Two-year Master of Science (M.S.) programs teach students about social behaviors and stress physiology, among other subjects, in order to prepare them for vocations in wildlife biology, animal science and ecology. They may learn to facilitate pet parents' awareness of their furry child's needs or help laboratory workers interpret the side effects of experiments. Applicants are often required to have an academic background in statistics and research methods, psychology and biology, but programs do not specify that one of these must be the applicants' undergraduate major.
Master's programs offer courses in subjects like neuroethology, social insects and primate ecology so that students can deepen their understanding of topics like the behavior of hibernating bats. Programs offer such courses as:
- Animal conservation
- Environmental science
- Statistical analysis
The U.S. Bureau of Labor Statistics (BLS) reported in May 2015 that various industries in United States employed a total of 174,060 non-farm animal caretakers (www.bls.gov). In the same year, animal trainers held 11,720 jobs, and animal control workers held 13,180 jobs. Graduates of bachelor's degree programs may be qualified to hold the following positions:
- Animal control officer
- Field assistant
- Military animal care specialist
- Science education coordinator
- Veterinary technician
Students who complete graduate programs often balance the seemingly unpredictable nature of working with animals with interacting with the public. They are qualified for jobs in museums, zoos, private facilities, the government and universities. They are also typically prepared for continued study.
- Animal behavior educator
- Assistant zoo director
Employment Outlook and Salary Information
BLS forecasts put job growth in the field of non-farm animal caretakers at 11% between 2014 and 2024. For the same time frame, animal trainers were also projected to see an 11% growth in employment. Animal control workers took home a median annual wage of $33,450, according to the May 2015 BLS reports. Non-farm animal caretakers collected an annual median wage of $21,010 in the same year.
Animal lovers who want to learn about ethology can enroll in a bachelor's degree program in animal behavior to get an introduction to the field as well as a general education.
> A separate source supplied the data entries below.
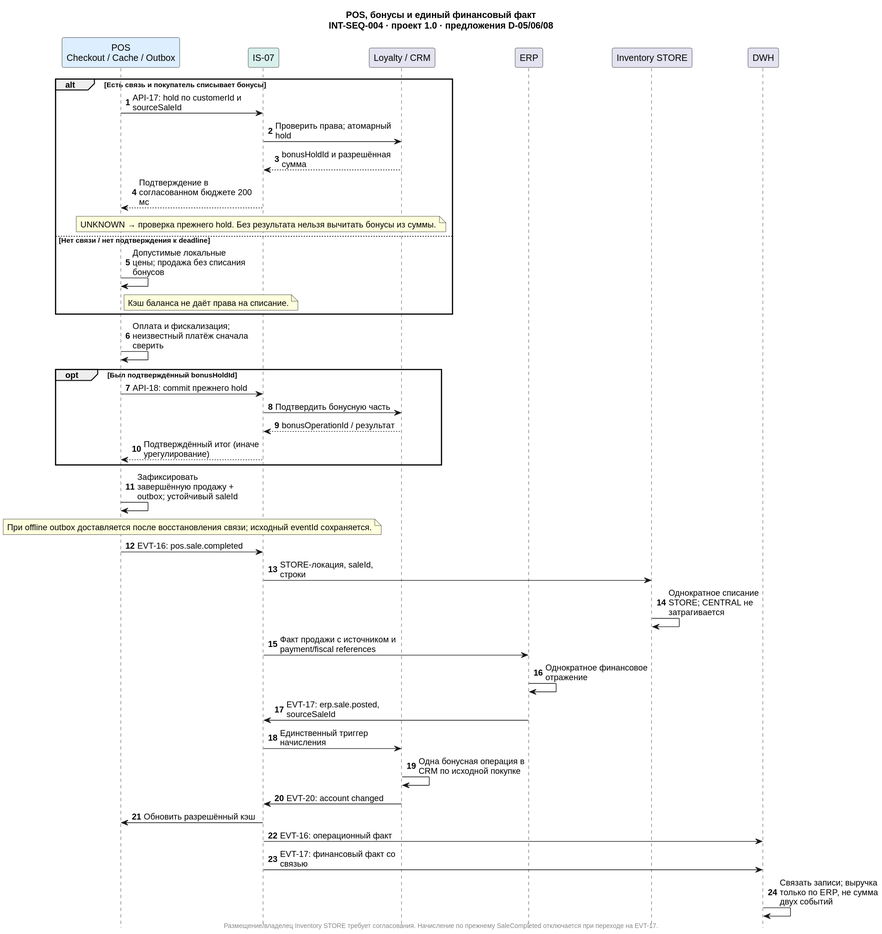
This is 06_integration_architecture/diagrams/INT-SEQ-004-pos-loyalty.svg from rsingatulin/hse_architecture, a PlantUML export, as it was before one commit.
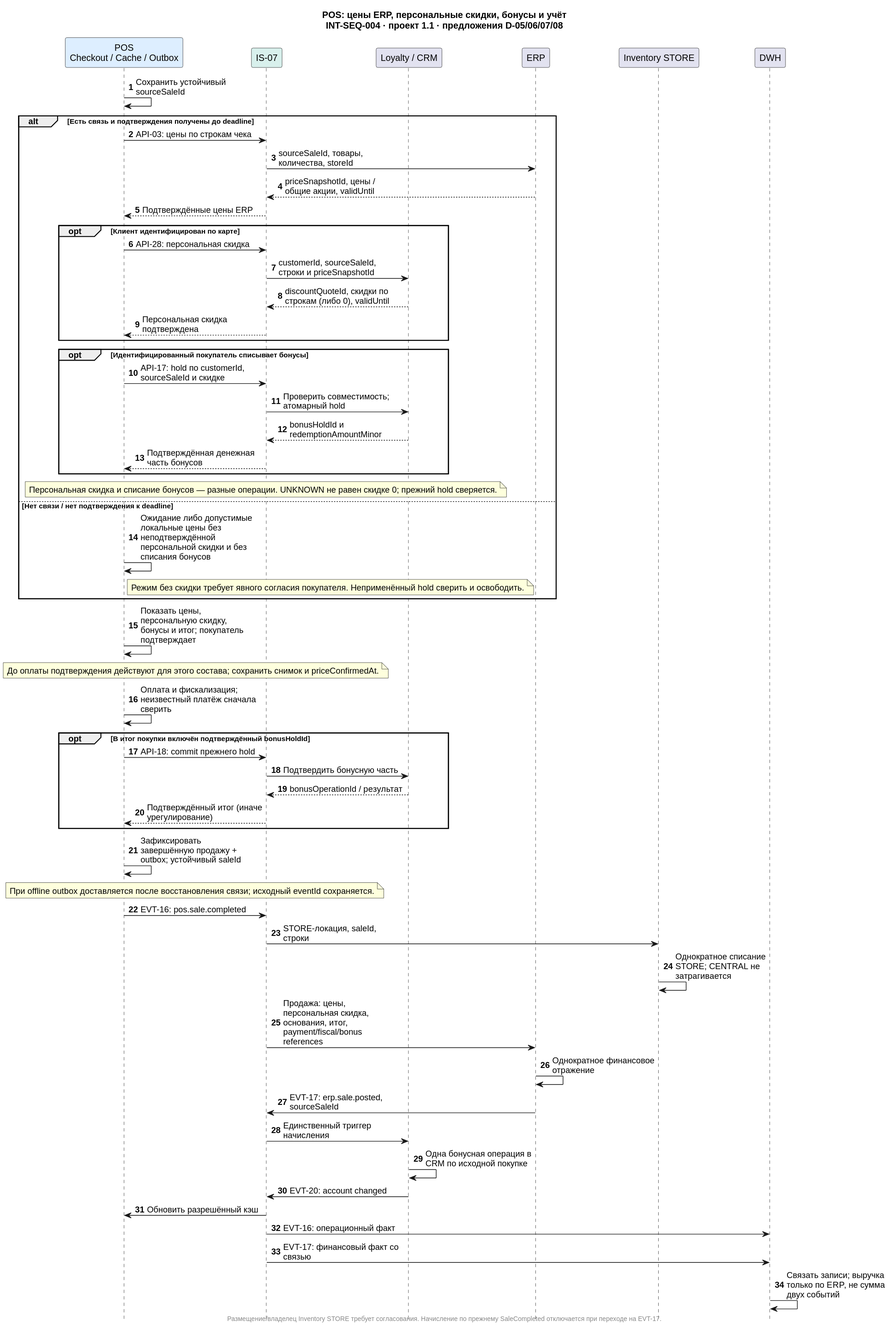
The same file after the commit.

What changed in the source:
```diff
@@ -5,25 +5,40 @@
 skinparam maxMessageSize 180
 hide footbox
 autonumber
-title POS, бонусы и единый финансовый факт\nINT-SEQ-004 · проект 1.0 · предложения D-05/06/08
+title POS: цены ERP, персональные скидки, бонусы и учёт\nINT-SEQ-004 · проект 1.1 · предложения D-05/06/07/08
 participant "POS\nCheckout / Cache / Outbox" as POS #DDEEFF
 participant "IS-07" as IP #D8F0EC
 participant "Loyalty / CRM" as Loyalty
 participant "ERP" as ERP
 participant "Inventory STORE" as Inv
 participant "DWH" as BI
-alt Есть связь и покупатель списывает бонусы
- POS -> IP: API-17: hold по customerId и sourceSaleId
- IP -> Loyalty: Проверить права; атомарный hold
- Loyalty --> IP: bonusHoldId и разрешённая сумма
- IP --> POS: Подтверждение в согласованном бюджете 200 мс
- note over POS,Loyalty: UNKNOWN → проверка прежнего hold. Без результата нельзя вычитать бонусы из суммы.
+POS -> POS: Сохранить устойчивый sourceSaleId
+alt Есть связь и подтверждения получены до deadline
+ POS -> IP: API-03: цены по строкам чека
+ IP -> ERP: sourceSaleId, товары, количества, storeId
+ ERP --> IP: priceSnapshotId, цены / общие акции, validUntil
+ IP --> POS: Подтверждённые цены ERP
+ opt Клиент идентифицирован по карте
+  POS -> IP: API-28: персональная скидка
+  IP -> Loyalty: customerId, sourceSaleId, строки и priceSnapshotId
+  Loyalty --> IP: discountQuoteId, скидки по строкам (либо 0), validUntil
+  IP --> POS: Персональная скидка подтверждена
+ end
+ opt Идентифицированный покупатель списывает бонусы
+  POS -> IP: API-17: hold по customerId, sourceSaleId и скидке
+  IP -> Loyalty: Проверить совместимость; атомарный hold
+  Loyalty --> IP: bonusHoldId и redemptionAmountMinor
+  IP --> POS: Подтверждённая денежная часть бонусов
+ end
+ note over POS,Loyalty: Персональная скидка и списание бонусов — разные операции. UNKNOWN не равен скидке 0; прежний hold сверяется.
 else Нет связи / нет подтверждения к deadline
- POS -> POS: Допустимые локальные цены; продажа без списания бонусов
- note right of POS: Кэш баланса не даёт права на списание.
+ POS -> POS: Ожидание либо допустимые локальные цены без неподтверждённой персональной скидки и без списания бонусов
+ note right of POS: Режим без скидки требует явного согласия покупателя. Неприменённый hold сверить и освободить.
 end
+POS -> POS: Показать цены, персональную скидку, бонусы и итог; покупатель подтверждает
+note over POS,IP: До оплаты подтверждения действуют для этого состава; сохранить снимок и priceConfirmedAt.
 POS -> POS: Оплата и фискализация; неизвестный платёж сначала сверить
-opt Был подтверждённый bonusHoldId
+opt В итог покупки включён подтверждённый bonusHoldId
  POS -> IP: API-18: commit прежнего hold
  IP -> Loyalty: Подтвердить бонусную часть
  Loyalty --> IP: bonusOperationId / результат
@@ -34,7 +49,7 @@
 POS -> IP: EVT-16: pos.sale.completed
 IP -> Inv: STORE-локация, saleId, строки
 Inv -> Inv: Однократное списание STORE; CENTRAL не затрагивается
-IP -> ERP: Факт продажи с источником и payment/fiscal references
+IP -> ERP: Продажа: цены, персональная скидка, основания, итог, payment/fiscal/bonus references
 ERP -> ERP: Однократное финансовое отражение
 ERP -> IP: EVT-17: erp.sale.posted, sourceSaleId
 IP -> Loyalty: Единственный триггер начисления
```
More advanced studies in animal behavior are offered through graduate certificate and master's degree programs.